What you need to know
Microsoft has announced that it is deprecating the classic WordPad app that has shipped as part of Windows since Windows 95.
The app hasn't been updated since Windows 8, but still ships in the latest version of Windows 11.
Microsoft says the app will be removed in a future release of Windows.
It's a sad day for WordPad die-hards. If you've been happily using the classic Windows WordPad app since its debut with Windows 95 back in 1995, we've got some bad news for you. Spotted by Xeno on Twitter, Microsoft has today announced that it's deprecating WordPad and will be removing it from Windows in a future release.
The updated Microsoft documentation says:
"WordPad is no longer being updated and will be removed in a future release of Windows. We recommend Microsoft Word for rich text documents like .doc and .rtf and Windows Notepad for plain text documents like .txt."
WordPad has seen countless updates and designs since its inception 28 years ago. It started out as a basic replacement for Microsoft Write, and became Windows' default rich-text editing program throughout the early 2000's. It essentially was a lightweight version of Microsoft Word, bundled with Windows for free.
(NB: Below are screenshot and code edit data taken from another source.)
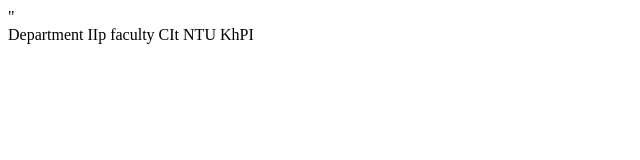
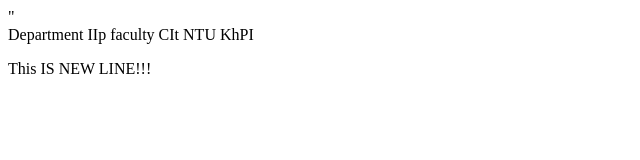
Before and after one commit to GhostWarroir/work-repository, a plain HTML site: page index.html in a window 1280 px wide. Shown: the whole page, without its empty margins (0-640 px from the left). Drawn offline with Linux system fonts and the light colour scheme.

Commit message:
Added new line
new tag and content

```diff
--- a/index.html
+++ b/index.html
@@ -10,5 +10,6 @@
 faculty CIt
 NTU KhPI
 </div>
+  <p>This IS NEW LINE!!!</p>
 </body>
 </html>
```
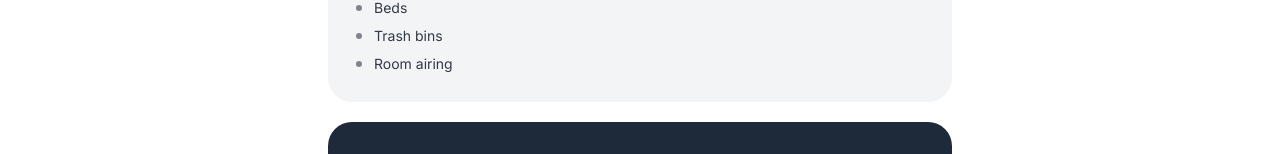
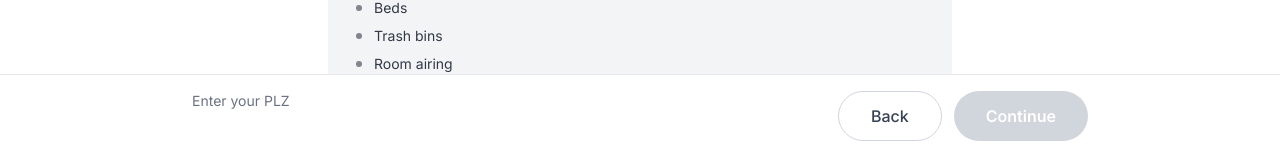
Before and after one commit to 3S-Clean/3s-clean-app, a Next.js app: page /booking in a window 1280 px wide. Shown: the part 643-797 px from the top of the page. Built offline with nearby package versions, Linux system fonts and the light colour scheme; no server answers.

Commit message:
settings and delete

```diff
--- a/app/booking/page.tsx
+++ b/app/booking/page.tsx
@@ -281,7 +281,7 @@ export default function BookingPage() {
                 </main>
 
                 {/* ✅ Submit footer ONLY on the final step */}
-                {step === 4 && <BookingFooter onSubmit={submitBooking} isSubmitting={isSubmitting} />}
+                {step === 0 && <BookingFooter onSubmit={submitBooking} isSubmitting={isSubmitting} />}
             </div>
         </>
     );
```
The app received a few redesigns, most notably with the launch of Windows 7 which introduced the Ribbon UI along the top. That UI was then updated again with Windows 8 to make it flatter, but that was the last time WordPad received any major changes.
With it being over a decade since the app last received any love, it's not surprising to hear that Microsoft is now getting ready to remove it from the next version of Windows. The app hasn't made much sense for many years, especially with Word being available for free online, and Notepad being updated with a modern design and new features on Windows 11.
Microsoft doesn't say when exactly WordPad will be removed, but it's likely to happen in time for the next major version of Windows, which is expected to ship at the end of 2024. Let us know in the comments how you feel about the death of WordPad.